Why I Will Never Sail in Florida Again
17 May 2016
We were aground on a low-low tide on the waterway between Marco Island and Naples. We had bumped mid-channel, and a few boat-wakes later we were lying on a muddy shoal outside the channel's edge. We dropped the hook and waited for the tide to rise.
Good samaritan boaters came by offering help, explaining that, yeah, this area now shoaled to 3.5' in the channel at low tide. We replied that the tide would lift us soon enough, so thanks anyway. We waited. Then came a FWC boat, light flashing. The officer informed us that we were anchored in the channel. (We were not.)
"You'll have to move."
"Oh, because of that... that fin thing." He waved his hand at my hull.
"You mean my keel?"
This enforcer of the waterways, in his flashy power boat, didn't know the names for the parts of a boat. We needed to call Tow Boat "or something," he said.
The irony of it. Unlike every other boater who approached, this officer whose salary is paid by my taxes, had not come to offer aid, he had come to hassle us.
It was emblematic of our 2015-16 season in Florida, our first and last in the "Sunshine State." Though we met many, great people and enjoyed some lovely scenery, I will never go back. Florida has a big problem when it comes to boats. They want them there. And they don't. They can do something about it. And they can't. Boaters are innocent victims caught in the middle. And boaters deserve exactly the treatment they are receiving.
On two occasions this winter, a joint "operation" involving the Coast Guard, the Florida Wildlife Commission (FWC) and the Sheriff's office, conducted patrols of Boot Key Harbor, the largest anchorage in the Keys, and a place where we spent some time waiting out a particularly bad winter season. They randomly boarded boats and issued citations and fines where infractions were found. Imagine the sight of these flashy patrol boats, lights flashing, sliding through a dark anchorage of 300+ boats filled with cowering retirees. Now, Aria is an impeccable boat, seaworthy, and well-appointed with all the proper offshore safety gear, far exceeding Coast Guard requirement. I am a law-abiding citizen. Since when am I afraid of law enforcement?
I'm afraid because enforcement is uneven and laws unclear - a consequence of having three agencies, overlapping in jurisdictions, each trying to justify its own existence. Does the stern light need to be above your head, or not? Do I need paperwork on my dinghy, or is a decal sufficient? Must my boat name be on the dinghy? It's like the IRS. Ask a different person; get a different answer. I was boarded in the harbor by FWC while on a mooring and fined $90 for not having a valid flare, though I carried a Coast Guard certified flare replacement light I had purchased at this year's boat show. "I've never seen that," he said, waving his hand dismissively at the device, and wrote the fine anyway.
Would three agencies descend like SWAT teams on a Florida campground? Of course not.
One night I was fined for not having a flare on my inflatable dinghy.

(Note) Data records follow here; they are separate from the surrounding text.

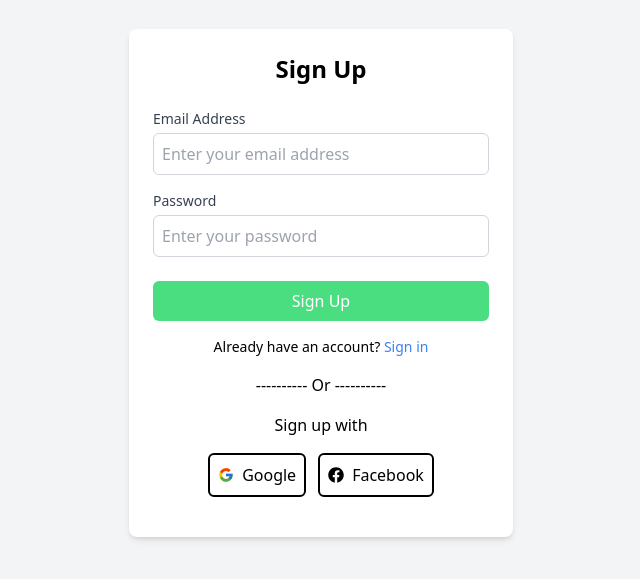
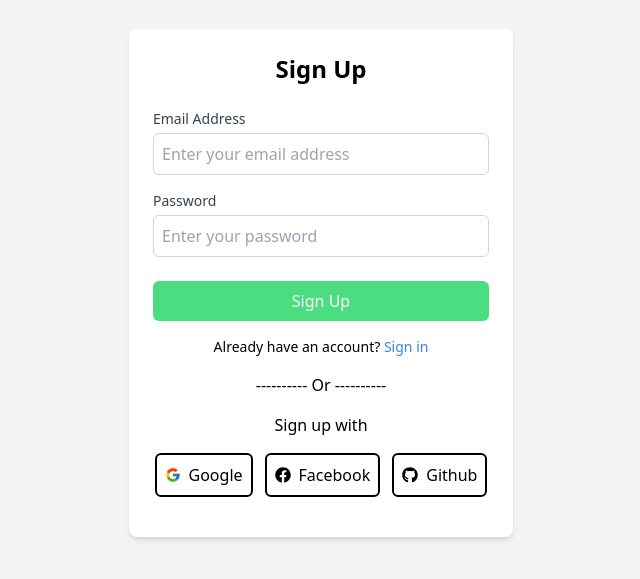
Before and after one commit to anksthakur/firebaseReact, a React (Create React App) app: page /signup in a window 1280 px wide. Shown: the part 117-696 px from the top of the page, without its empty margins (319-959 px from the left). Built offline with nearby package versions, Linux system fonts and the light colour scheme.

Commit message:
github login

```diff
--- /dev/null
+++ b/src/components/GithubButton.tsx
@@ -0,0 +1,27 @@
+import { GithubAuthProvider, signInWithPopup } from "firebase/auth";
+import { FaGithub } from "react-icons/fa";
+import { useNavigate } from "react-router-dom";
+import { auth } from "../lib/firebase";
+
+export default function GithubButton(){
+
+    const githubProvider = new GithubAuthProvider();
+    const navigate = useNavigate();
+    const handleGithubLogin = async()=>{
+        try {
+            const res = await signInWithPopup(auth,githubProvider);
+            const user = res.user;
+            console.log(user);
+            const token = await user.getIdToken()
+            console.log("git token :",token)
+            localStorage.setItem("githubToken",token)
+            navigate('/')
+        } catch (error) {
+            console.log(error)
+        }
+    }
+
+    return<div>
+        <button onClick={handleGithubLogin} className="w-full rounded-md py-2 px-2 hover:bg-blue-500 flex border-2 border-black items-center gap-2"><span><FaGithub /></span>Github</button>
+        </div>
+}
--- a/src/components/GoogleButton.tsx
+++ b/src/components/GoogleButton.tsx
@@ -5,15 +5,13 @@ import { useNavigate } from "react-router-dom";
 
 
 export default function GoogleButton() {
-    const provider = new GoogleAuthProvider();
+    const googleProvider = new GoogleAuthProvider();
     const navigate = useNavigate();
     const handleGoogleSignup = async () => {
         try {
-            const res = await signInWithPopup(auth, provider);
+            const res = await signInWithPopup(auth, googleProvider);
             const user = res.user;
-            console.log("user Info :", user);
             const userToken = await user.getIdToken();
-           console.log(userToken, ": user token");
             localStorage.setItem("firebaseToken", userToken);
             navigate('/');
         } catch (error) {
--- a/src/components/Logout.tsx
+++ b/src/components/Logout.tsx
@@ -4,12 +4,12 @@ import { useNavigate } from "react-router-dom"
 
 export default function Logout(){
     const router = useNavigate();
-    function googleLogout (){
+    function logOut (){
         signOut(auth);
-        localStorage.removeItem('firebaseToken');
+        localStorage.clear();
         router('/signup');
     }
     return <div>
-        <button className="border-2 border-black  bg-red-300 hover:bg-green-400 rounded-md px-2 py-2" onClick={googleLogout}>Logout</button>
+        <button className="border-2 border-black  bg-red-300 hover:bg-green-400 rounded-md px-2 py-2" onClick={logOut}>Logout</button>
         </div>
 }
--- a/src/components/Signup.tsx
+++ b/src/components/Signup.tsx
@@ -2,6 +2,7 @@ import { NavLink, useNavigate } from "react-router-dom";
 import GoogleButton from "./GoogleButton";
 import FacebookButton from "./FacebookButton";
 import { useState } from "react";
+import GithubButton from "./GithubButton";
 
 export default function Signup() {
     const [email, setEmail] = useState<any>('');
@@ -65,6 +66,7 @@ export default function Signup() {
                     <div className="flex justify-center gap-3 mb-4">
                         <GoogleButton />
                         <FacebookButton />
+                        <GithubButton/>
                     </div>
                 </form>
             </div>
```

A flare in an inflatable? I now carry a flare, yes, and I am certain that I am less safe because of it. But this is not about making us safer. This is empire-building by ambitious agencies answering to a constituency that really doesn't want boaters in their state.
And here's the kicker: The boaters brought this on themselves. We met way too many people whose boats never moved, who were simply squatting in some anchorage as a way to live off-the-grid, on-the-cheap. Their boats are unseaworthy, with masts stepped, bottoms fouled - basically campers afloat.They take up residence in someone's backyard and then flood the sailing forums with self-righteous rants about their perceived anchoring "rights." They sound like homeless people fighting for their chosen bench in the park. Is it any wonder that draconian anti-anchoring laws have now been passed in Florida - laws that unfortunately sweep good boaters in with the bad?
Florida is a beautiful state, filled with lovely, lovely water for boaters, divers and sportsman. But for me, in its present form, it cannot overcome a toxic mix of irresponsible boaters, over-agressive law enforcement and a generally hostile boating environment. This will take decades to sort out, if it ever can be. I'm not bitter about this. The world is filled with great places to sail and I have a great boat and crew to take me there. I'm just sad, actually - sad to say, "No, I won't be back."
And, yes I am aware that this is music to the ears of many Floridians.